The couple is pretty sure that any profit they made from their one cruise has pretty much been spent on marketing by now. From the looks of things, these mail pieces must be costing the cruise line at least a buck apiece for production and postage on average. At two or three per week for five years, that works out to somewhere between $500 and $750.
You can use your promotion history to prevent this type of over-communication with your customers. You don’t want to become annoying. How much communication is the right amount? Unfortunately, there are no hard-and-fast rules for deciding that. A lot depends on your business and the types of communications you’re doing.
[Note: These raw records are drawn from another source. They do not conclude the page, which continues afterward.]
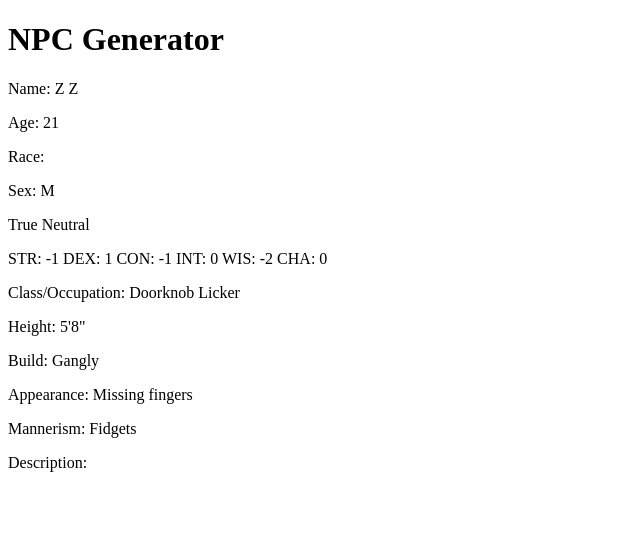
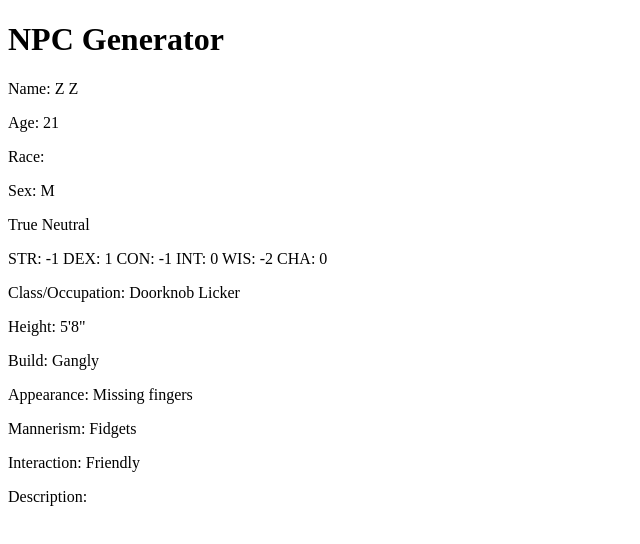
Before and after one commit to elb-dev/javascript-dnd-npc-gen, a plain HTML site: page index.html in a window 1280 px wide. Shown: the whole page, without its empty margins (0-640 px from the left). Drawn offline with Linux system fonts and the light colour scheme.

Commit message:
Adds interaction

```diff
--- a/index.html
+++ b/index.html
@@ -145,6 +145,22 @@
 		"Bites fingernails",
 		"Twirls hair or tugs beard"];
 		document.getElementById("mannerism").innerHTML = "Mannerism: " + mannerism[iRandomRange(0,mannerism.length-1)];
+
+		//Interaction
+		var interaction =
+		["Argumentative",
+		"Arrogant",
+		"Blustering",
+		"Rude",
+		"Curious",
+		"Friendly",
+		"Honest",
+		"Hot tempered",
+		"Irritable",
+		"Ponderous",
+		"Quiet",
+		"Suspicious"];
+		document.getElementById("interaction").innerHTML = "Interaction: " + interaction[iRandomRange(0,interaction.length-1)];
 	</script>
 </body>
 </html>
```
But surely it’s less than twice a week for five years with no positive response from the recipient.
Make it a priority to develop an explicit policy regarding the frequency of your marketing communications. Such a policy, usually called a contact management strategy, should be a core part of your standard operating procedure. You can certainly review and refine your strategy over time. But it starts with actively paying attention to how often you are contacting your customers — and more importantly, whether or not they are responding.
There are no hard-and-fast rules for what constitutes a good contact management strategy. Your strategy is highly dependent on your industry. It also varies by channel. But there are a couple of things to keep in mind.
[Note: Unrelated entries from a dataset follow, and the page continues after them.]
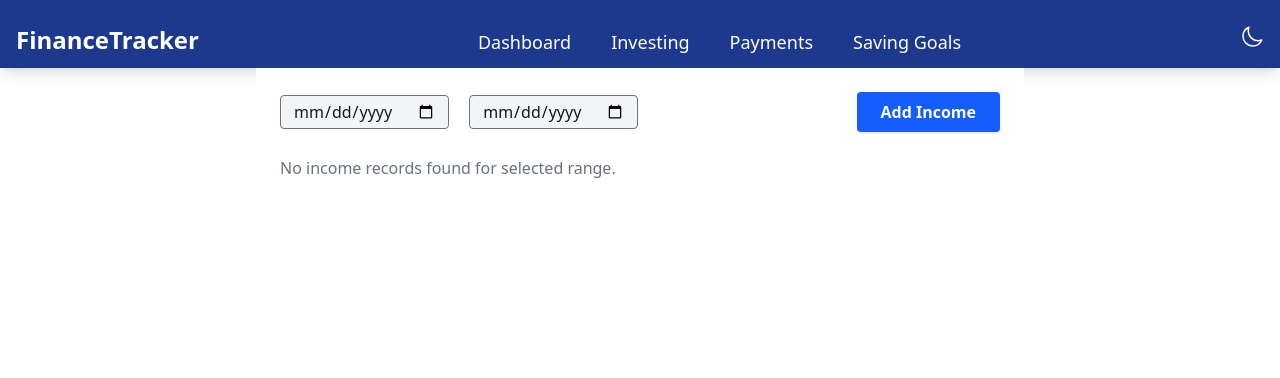
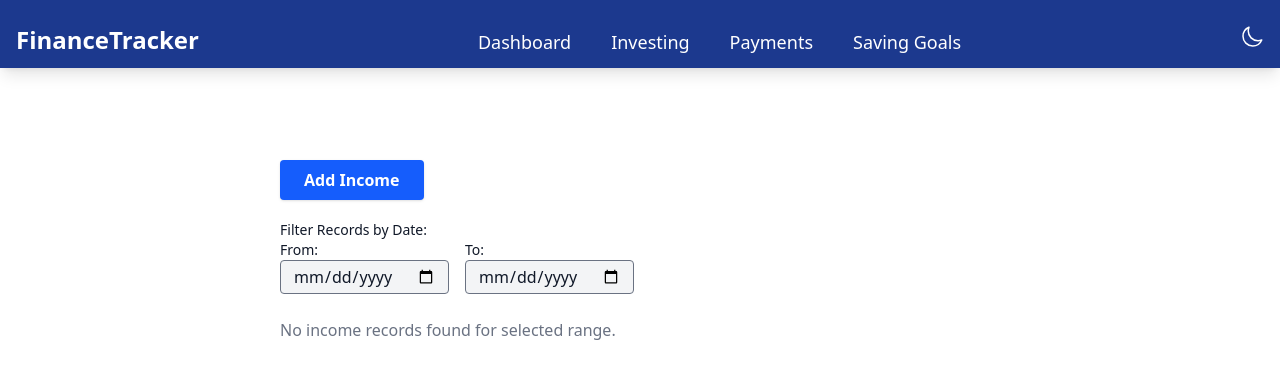
Before and after one commit to chaminipalliyaguru/Personal_Finance_Dashboard, a SvelteKit app: page /investing in a window 1280 px wide. Shown: the top 378 px of the page. Built offline with nearby package versions, Linux system fonts and the light colour scheme.

Commit message:
bugs fix

```diff
--- a/src/routes/investing/+page.svelte
+++ b/src/routes/investing/+page.svelte
@@ -1,11 +1,12 @@
-<script>
+<script lang="ts">
 	import { browser } from '$app/environment';
 	import NewIncome from '../../components/newIncome.svelte';
 	import { editableIncome } from '../../store/incomeStore';
+	import type { IncomeEntry } from '../../types/types';
 
 	let showComponent = false;
-	let incomeList = [];
-	let filteredList = [];
+	let incomeList: IncomeEntry[] = [];
+	let filteredList: IncomeEntry[] = [];
 	let fromDate = '';
 	let toDate = '';
 
@@ -20,8 +21,9 @@
 
 	function loadData() {
 		if (!browser) return;
-
-		incomeList = JSON.parse(localStorage.getItem('incomeList')) || [];
+		// get the data from local storage
+		const storedData = localStorage.getItem('incomeList');
+		incomeList = storedData ? JSON.parse(storedData) : [];
 		filteredList = [...incomeList];
 	}
 
@@ -37,7 +39,7 @@
 		});
 	}
 
-	function deleteEntry(index) {
+	function deleteEntry(index: number) {
 		if (confirm('Are you sure you want to delete this entry?')) {
 			incomeList.splice(index, 1);
 			localStorage.setItem('incomeList', JSON.stringify(incomeList));
@@ -45,8 +47,10 @@
 		}
 	}
 
-	function editEntry(index) {
-		editableIncome.set(filteredList[index]);
+	function editEntry(index: number) {
+		const entry = incomeList[index];
+		if (!entry) return;
+		editableIncome.set(entry);
 		showComponent = true;
 	}
 
@@ -56,13 +60,26 @@
 </script>
 
 {#if showComponent}
+	<div class="m-5">
 		<NewIncome on:close={handleCloseForm} />
+	</div>
 {:else}
 	<!-- Updated styles for dark mode -->
-	<div class="mx-auto max-w-3xl bg-white p-6 text-gray-900 dark:bg-gray-800 dark:text-gray-100">
+	<div
+		class="mx-auto mt-12 max-w-3xl bg-white p-6 text-gray-900 dark:bg-gray-800 dark:text-gray-100"
+	>
+		<button
+			on:click={handleClick}
+			class="my-5 cursor-pointer rounded bg-blue-600 px-6 py-2 font-semibold text-white shadow transition duration-200 hover:bg-blue-700 dark:bg-blue-500 dark:hover:bg-blue-600"
+		>
+			Add Income
+		</button>
 		<!-- Top Bar -->
+		<p class="text-sm">Filter Records by Date:</p>
 		<div class="mb-6 flex items-center justify-between">
-			<div class="space-x-4">
+			<div class="items-center space-x-4 md:flex">
+				<div>
+					<p class="text-sm">From:</p>
 					<input
 						type="date"
 						bind:value={fromDate}
@@ -70,6 +87,9 @@
 						placeholder="From"
 						on:change={filterByDate}
 					/>
+				</div>
+				<div>
+					<p class="text-sm">To:</p>
 					<input
 						type="date"
 						bind:value={toDate}
@@ -78,13 +98,7 @@
 						on:change={filterByDate}
 					/>
 				</div>
-
-			<button
-				on:click={handleClick}
-				class="rounded bg-blue-600 px-6 py-2 font-semibold text-white shadow transition duration-200 hover:bg-blue-700 dark:bg-blue-500 dark:hover:bg-blue-600"
-			>
-				Add Income
-			</button>
+			</div>
 		</div>
 
 		<!-- Records Section -->
@@ -117,6 +131,19 @@
 			{/each}
 		{:else}
 			<p class="text-gray-500 dark:text-gray-400">No income records found for selected range.</p>
+			<!--  clear filter button -->
+			{#if fromDate || toDate}
+				<button
+					on:click={() => {
+						fromDate = '';
+						toDate = '';
+						filterByDate();
+					}}
+					class="mt-4 rounded bg-blue-600 px-4 py-2 text-white hover:bg-blue-700 dark:bg-blue-500 dark:hover:bg-blue-600"
+				>
+					Clear Filter
+				</button>
+			{/if}
 		{/if}
 	</div>
 {/if}
--- a/src/store/incomeStore.js
+++ b/src/store/incomeStore.js
@@ -1,3 +1,3 @@
 import { writable } from 'svelte/store';
 
-export const editableIncome = writable(null);
+export const editableIncome = writable();
--- /dev/null
+++ b/src/types/types.ts
@@ -0,0 +1,5 @@
+export interface IncomeEntry {
+	source: string;
+	amount: number;
+	date: string;
+}
```
Lines whose indentation alone changed are shown as unchanged.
First, you don’t need a one-size-fits-all policy. Different customer segments will have different levels of tolerance for your marketing communications. For example, you’ll find that you have a segment of high affinity customers. These are customers who are very loyal to your brand. They will tolerate a much higher level of marketing communication than other segments before they tune you out.
Second, your policy can be different for different channels. Direct mail is to some extent self-regulating because of its cost. But it’s very easy to fall into the trap of over communicating via e-mail. E-mails are extremely cheap to send. E-mail campaigns can be developed and executed quickly. E-mails also provide a great deal of hard data on which to base your decisions regarding how frequently you contact your customers.
Good metrics track which e-mails are opened and which customers click the links in the e-mails, among many other things. This information is extremely useful in gauging the interest level of your customers.
Getting agreement on a contact management strategy can sometimes be a challenge. It is particularly challenging for large companies with separate business units that have separate marketing goals and even separate marketing departments. But if everyone is communicating with the same customers, marketing overload will cause those customers to tune everyone out.